Review: For this 11th edition of the Whiskey Disco series, Sleazy McQueen has gathered together a series of decidedly loved-up re-edits, many with a real AOR feel. That's certainly the case with "Moonlight" - a wonky bundle of 6am sunrise hugs edited into shape by Yves Saint Lau'rant - and Anthony Mansfield's delightfully subdued "Cosmic Annie". There's some straight-up party flavours in the shape of Disco Tech's bumpin' rework of perennial Dolly Parton fave "Jolene", while Cole Medina successfully dubs out a deep house love song on "Your Love".

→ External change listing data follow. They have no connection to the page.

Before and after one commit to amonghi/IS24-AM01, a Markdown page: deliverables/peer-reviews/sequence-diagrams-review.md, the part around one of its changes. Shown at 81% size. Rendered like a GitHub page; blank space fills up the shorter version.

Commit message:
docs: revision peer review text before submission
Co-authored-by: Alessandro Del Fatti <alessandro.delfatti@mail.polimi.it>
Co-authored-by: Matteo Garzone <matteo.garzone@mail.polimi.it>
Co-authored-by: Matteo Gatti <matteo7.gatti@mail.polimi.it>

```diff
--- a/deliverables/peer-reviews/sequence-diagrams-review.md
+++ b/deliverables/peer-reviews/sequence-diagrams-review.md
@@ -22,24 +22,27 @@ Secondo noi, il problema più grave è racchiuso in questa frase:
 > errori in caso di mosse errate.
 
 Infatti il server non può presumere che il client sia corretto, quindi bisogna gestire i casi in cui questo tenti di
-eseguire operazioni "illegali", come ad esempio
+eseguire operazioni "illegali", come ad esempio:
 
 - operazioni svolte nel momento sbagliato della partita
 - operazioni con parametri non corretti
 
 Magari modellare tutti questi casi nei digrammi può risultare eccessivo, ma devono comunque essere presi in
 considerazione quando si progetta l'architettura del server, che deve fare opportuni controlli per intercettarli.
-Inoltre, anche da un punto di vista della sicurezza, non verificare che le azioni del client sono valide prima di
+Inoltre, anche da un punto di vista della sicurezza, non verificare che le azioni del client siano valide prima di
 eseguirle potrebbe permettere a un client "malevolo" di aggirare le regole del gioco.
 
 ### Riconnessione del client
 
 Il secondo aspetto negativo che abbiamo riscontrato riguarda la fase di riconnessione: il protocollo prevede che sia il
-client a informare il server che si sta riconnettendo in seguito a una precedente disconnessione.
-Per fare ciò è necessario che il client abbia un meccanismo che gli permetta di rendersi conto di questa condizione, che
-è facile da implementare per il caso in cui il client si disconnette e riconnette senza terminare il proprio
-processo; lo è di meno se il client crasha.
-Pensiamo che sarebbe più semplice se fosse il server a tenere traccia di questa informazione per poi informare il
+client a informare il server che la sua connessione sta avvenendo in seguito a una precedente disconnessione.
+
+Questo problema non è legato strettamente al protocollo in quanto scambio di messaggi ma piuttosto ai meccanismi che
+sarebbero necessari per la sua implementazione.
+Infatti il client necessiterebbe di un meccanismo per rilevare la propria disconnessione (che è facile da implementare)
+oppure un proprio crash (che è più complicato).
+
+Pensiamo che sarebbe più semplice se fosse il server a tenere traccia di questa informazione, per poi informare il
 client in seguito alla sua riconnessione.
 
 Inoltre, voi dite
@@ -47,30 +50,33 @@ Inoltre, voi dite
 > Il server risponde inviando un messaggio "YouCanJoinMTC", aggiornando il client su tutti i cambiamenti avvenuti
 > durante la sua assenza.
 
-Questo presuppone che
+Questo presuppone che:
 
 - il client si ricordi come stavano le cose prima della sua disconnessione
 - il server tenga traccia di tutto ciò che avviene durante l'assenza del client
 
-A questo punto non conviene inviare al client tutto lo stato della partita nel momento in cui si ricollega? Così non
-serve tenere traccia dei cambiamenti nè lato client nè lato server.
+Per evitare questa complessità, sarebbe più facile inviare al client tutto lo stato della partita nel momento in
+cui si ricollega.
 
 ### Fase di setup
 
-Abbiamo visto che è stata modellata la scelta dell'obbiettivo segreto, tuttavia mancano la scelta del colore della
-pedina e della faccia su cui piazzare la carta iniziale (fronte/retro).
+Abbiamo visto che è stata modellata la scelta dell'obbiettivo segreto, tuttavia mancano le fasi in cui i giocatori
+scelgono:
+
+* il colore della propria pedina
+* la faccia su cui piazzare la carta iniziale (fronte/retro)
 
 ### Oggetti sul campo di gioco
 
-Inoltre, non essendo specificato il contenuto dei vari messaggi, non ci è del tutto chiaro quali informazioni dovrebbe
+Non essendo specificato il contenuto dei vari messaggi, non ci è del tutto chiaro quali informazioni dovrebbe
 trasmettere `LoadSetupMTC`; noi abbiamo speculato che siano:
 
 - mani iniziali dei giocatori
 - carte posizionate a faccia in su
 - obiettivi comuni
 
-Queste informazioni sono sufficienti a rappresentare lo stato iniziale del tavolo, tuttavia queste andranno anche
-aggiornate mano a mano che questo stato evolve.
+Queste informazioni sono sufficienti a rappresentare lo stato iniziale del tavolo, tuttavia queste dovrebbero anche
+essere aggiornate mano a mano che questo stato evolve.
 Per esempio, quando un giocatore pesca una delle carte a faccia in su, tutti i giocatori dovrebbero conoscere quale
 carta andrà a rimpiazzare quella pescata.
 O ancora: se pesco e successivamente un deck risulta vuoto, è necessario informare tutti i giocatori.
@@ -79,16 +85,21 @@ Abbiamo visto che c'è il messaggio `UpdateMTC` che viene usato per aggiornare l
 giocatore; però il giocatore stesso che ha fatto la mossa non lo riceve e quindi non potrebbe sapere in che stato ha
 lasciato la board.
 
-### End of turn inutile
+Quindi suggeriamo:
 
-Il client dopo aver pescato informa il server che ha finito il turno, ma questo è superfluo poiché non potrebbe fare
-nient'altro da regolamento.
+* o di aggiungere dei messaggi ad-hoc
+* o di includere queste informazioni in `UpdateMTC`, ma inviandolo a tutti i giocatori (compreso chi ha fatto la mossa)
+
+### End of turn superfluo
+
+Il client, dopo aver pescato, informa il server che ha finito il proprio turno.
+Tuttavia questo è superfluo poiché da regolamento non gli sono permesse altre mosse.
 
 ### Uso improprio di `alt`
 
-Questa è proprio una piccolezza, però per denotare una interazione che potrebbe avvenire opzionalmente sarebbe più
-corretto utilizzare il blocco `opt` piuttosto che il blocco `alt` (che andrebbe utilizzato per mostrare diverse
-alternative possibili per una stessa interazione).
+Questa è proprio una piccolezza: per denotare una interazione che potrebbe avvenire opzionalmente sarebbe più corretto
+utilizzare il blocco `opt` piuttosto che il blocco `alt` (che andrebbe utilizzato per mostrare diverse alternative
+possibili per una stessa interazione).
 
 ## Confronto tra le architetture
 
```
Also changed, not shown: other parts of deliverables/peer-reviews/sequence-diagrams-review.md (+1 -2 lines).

Review: Following a couple of years when he's rocked more uptempo rhythms, Cole Medina makes a return to the sumptuous, soul-flecked sound with which he made his name. Both "Stay With Cole" and the gorgeous "Aint No Funq" recall the orgasmic, touchy-feely vibes of his infamous Bee Gees rework ("Cole Loves You Inside & Out"), working a glut of glossy, string-laden soul samples into steaming slices of slo-mo sensuality. "Cole's Just Crazy" throws some 80s soul into the pot for max end-of-night slow-dance pressure, but it's the other two tracks that really excel. Sexytime with Cole, anyone?